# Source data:
▽

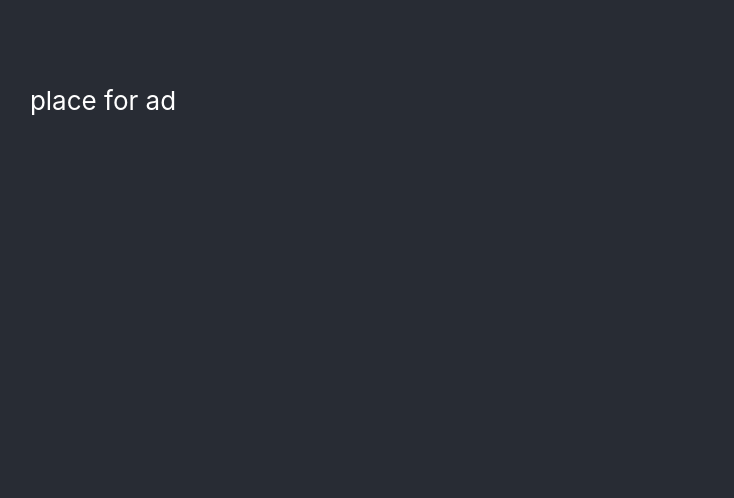
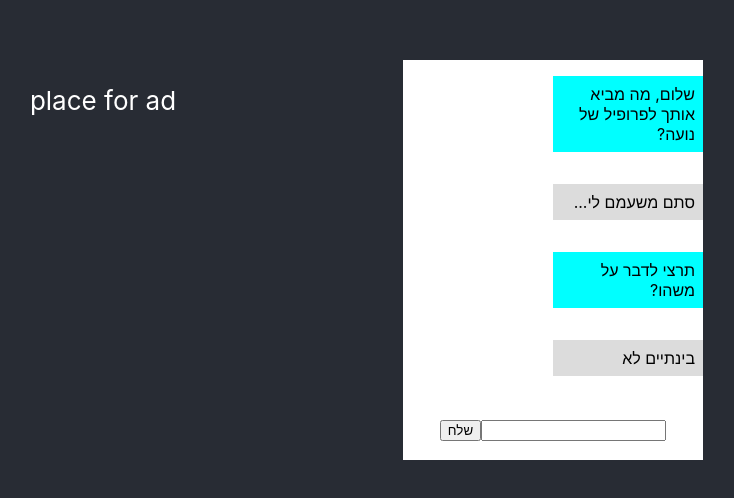
Before and after one commit to sushi30/elem-ad-redirect-page, a React (Create React App) app: page / in a window 1280 px wide. Shown: the part 300-798 px from the top of the page, without its empty margins (537-1271 px from the left). Built offline with nearby package versions, Linux system fonts and the light colour scheme.

Commit message:
chat component baseline

```diff
--- a/src/App.js
+++ b/src/App.js
@@ -1,14 +1,13 @@
-import React from 'react';
-import logo from './logo.svg';
-import './App.css';
+import React from "react";
+import "./App.css";
+import Chat from "./Chat";
 
 function App() {
   return (
     <div className="App">
       <header className="App-header">
-        <p>
-          place for ad
-        </p>
+        <p>place for ad</p>
+        <Chat />
       </header>
     </div>
   );
--- /dev/null
+++ b/src/Chat/Input.tsx
@@ -0,0 +1,24 @@
+import React, { useState } from "react";
+import { Sender } from "./index";
+
+export default function Input({ onSubmit }: any) {
+  const [value, setValue] = useState("");
+
+  return (
+    <div>
+      <input
+        value={value}
+        type="text"
+        onChange={(e) => setValue(e.target.value)}
+      />
+      <button
+        onClick={() => {
+          onSubmit(value);
+          setValue("");
+        }}
+      >
+        שלח
+      </button>
+    </div>
+  );
+}
--- /dev/null
+++ b/src/Chat/Message.tsx
@@ -0,0 +1,25 @@
+import React from "react";
+import { Sender } from "./index";
+
+export default function Message({ sender, content, time }: any) {
+  return (
+    <div
+      style={{
+        fontSize: 16,
+        direction: "rtl",
+        textAlign: "right",
+        float: sender == Sender.VISITOR ? "left" : "right",
+        maxWidth: "50%",
+      }}
+    >
+      <p
+        style={{
+          padding: 8,
+          background: sender == Sender.WEBSITE ? "aqua" : "gainsboro",
+        }}
+      >
+        {content}
+      </p>
+    </div>
+  );
+}
--- /dev/null
+++ b/src/Chat/Messages.tsx
@@ -0,0 +1,34 @@
+import * as React from "react";
+import { useEffect } from "react";
+import Message from "./Message";
+import { animateScroll } from "react-scroll";
+
+export default function Messages({ messages }: any) {
+  useEffect(() => {
+    animateScroll.scrollToBottom({
+      containerId: "messageBox",
+      duration: 100,
+      delay: 0,
+      smooth: true,
+    });
+  }, [JSON.stringify(messages)]);
+
+  return (
+    <div
+      id="messageBox"
+      style={{
+        width: "100%",
+        height: 350,
+        display: "flex",
+        flexDirection: "column",
+        background: "white",
+        color: "black",
+        overflow: "auto",
+      }}
+    >
+      {messages.map(({ sender, time, content }: any) => (
+        <Message {...{ sender, time, content }} />
+      ))}
+    </div>
+  );
+}
--- /dev/null
+++ b/src/Chat/index.tsx
@@ -0,0 +1,44 @@
+import * as React from "react";
+import { useEffect, useState } from "react";
+import initMessages from "./messages.json";
+import Input from "./Input";
+import Messages from "./Messages";
+
+export enum Sender {
+  WEBSITE,
+  VISITOR,
+}
+
+export default function Chat({ style }: any) {
+  const [messages, setMessages] = useState(initMessages);
+
+  return (
+    <div
+      style={{
+        width: 300,
+        height: 400,
+        background: "white",
+        color: "black",
+        overflow: "auto",
+        direction: "rtl",
+        position: "absolute",
+        bottom: "5vh",
+        right: "5vh",
+      }}
+    >
+      <Messages messages={messages} />
+      <Input
+        onSubmit={(message: string) =>
+          setMessages([
+            ...messages,
+            {
+              content: message,
+              time: new Date().toISOString(),
+              sender: Sender.VISITOR,
+            },
+          ])
+        }
+      />
+    </div>
+  );
+}
--- /dev/null
+++ b/src/Chat/messages.json
@@ -0,0 +1,22 @@
+[
+  {
+    "sender": 0,
+    "time": "2020-05-19T03:58",
+    "content": "שלום, מה מביא אותך לפרופיל של נועה?"
+  },
+  {
+    "sender": 1,
+    "time": "2020-05-19T04:00",
+    "content": "סתם משעמם לי..."
+  },
+  {
+    "sender": 0,
+    "time": "2020-05-19T04:01",
+    "content": "תרצי לדבר על משהו?"
+  },
+  {
+    "sender": 1,
+    "time": "2020-05-19T04:04",
+    "content": "בינתיים לא"
+  }
+]
```
Also changed, not shown: package.json (+14 -2 lines), 1 other file (tests, documents, lock files or other folders).
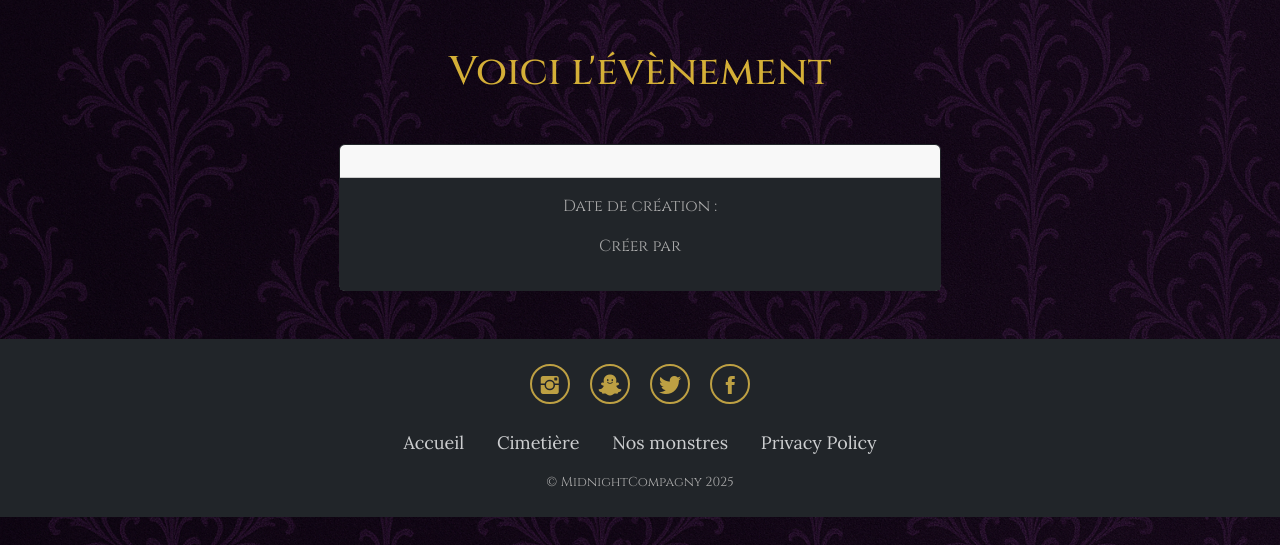
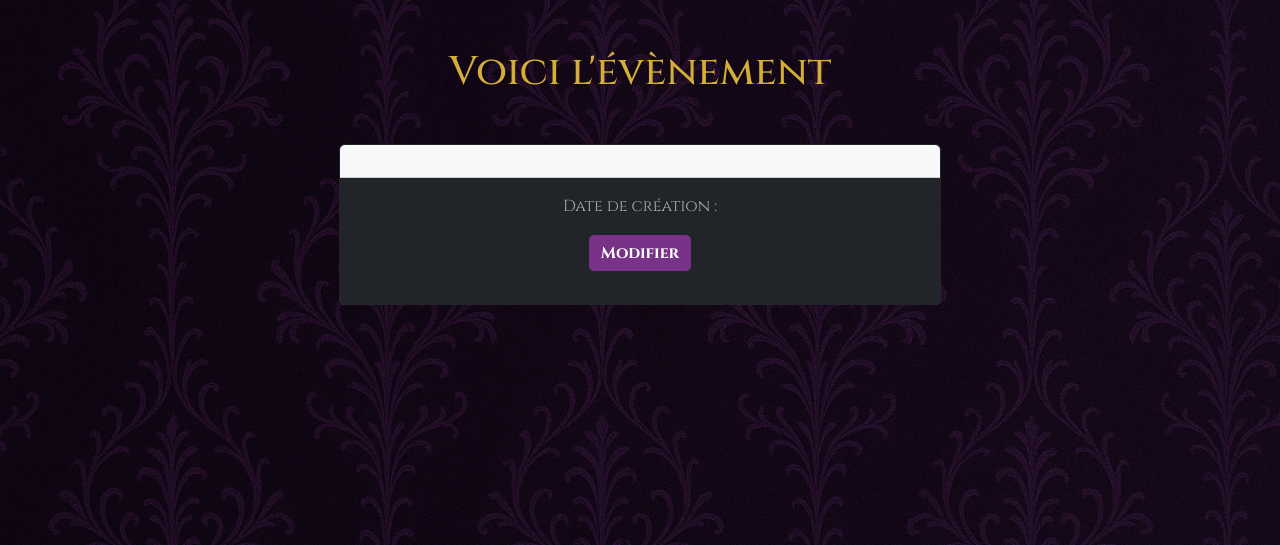
Before and after one commit to Pauliine11/symfonyProject, a Symfony app: template templates/event/show.html.twig in a window 1280 px wide. Shown: the part 86-631 px from the top of the page. Run offline with Twig, Linux system fonts and the light colour scheme; the template is opened without the code that fills it, so the values that code supplies are empty; some libraries are stand-ins or nearby versions; some web fonts are replaced.

Commit message:
CSS page edit

```diff
--- a/public/css/style.css
+++ b/public/css/style.css
@@ -184,3 +184,7 @@
   color: #aaa;
   font-family: 'Cinzel', serif;
 }
+
+.form-label{
+  color: #D4AF37;
+}
--- a/templates/event/index.html.twig
+++ b/templates/event/index.html.twig
@@ -1,13 +1,13 @@
 {% extends 'base.html.twig' %}
 
 {% block body %}
-    <h1 class="box-index1 text-center mt-5">Les sujets</h1>
+    <h1 class="box-index1 text-center mt-5">Les Événements</h1>
     {% for event in events %}
         <div class="m-5">
             <a href="{{ path('app_event_show', {'id': event.id}) }}" class="btn btn-dark col-12"><span>{{ event.title}}</span></a>
         </div>
     {% else %}
-        <p>Il n'y a pas encore de sujet</p>
+        <p>Il n'y a pas encore d'événement</p>
     {% endfor %}
     <div class="d-flex justify-content-center">
     <a href="{{ path('app_event_new') }}" class="btn colorIcons btn-dark margin-bot"><i class="fa-solid fa-ghost"></i> Créer un Événement</a>
--- a/templates/event/show.html.twig
+++ b/templates/event/show.html.twig
@@ -3,7 +3,7 @@
 
 {% block body %}
     <h1 class="mt-5 text-center">Voici l'évènement </h1>
-    <div class="container-fluid mt-5">
+    <div class="container-fluid mt-5 margin-bot">
         <div class="d-flex justify-content-center border-dark">
             <div class="card text-center border-dark" style="width: 48%;">
                 <div class="card-header bgColor fs-4">
@@ -17,8 +17,8 @@
                         <p>Date de création : {{ event.creationDate ? event.creationDate|date('d-m-Y') : '' }}<p>
                     {% endif %}
 
-                    <p>Créer par {{ event.user.pseudo ? event.user.pseudo : event.user.email }}<p>
 
+                    <a href="{{ path('app_event_edit', {'id': event.id}) }}" class="btn btn-dark btnColor">Modifier</a>
                     {% if app.user and app.user == event.user %}
                         <a href="{{ path('app_event_edit', {'id': event.id}) }}" class="btn btn-dark btnColor">Modifier</a>
                     {% endif %}
```
Also changed, not shown: templates/event/edit.html.twig (+11 -5 lines), templates/security/login.html.twig (line endings or trailing spaces).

△

# REQUIRED WORK:
Check each line in the records above for the word "VISITOR". Return those that have it.

# EXERCISE OUTPUT:
+        float: sender == Sender.VISITOR ? "left" : "right",
+  VISITOR,
+              sender: Sender.VISITOR,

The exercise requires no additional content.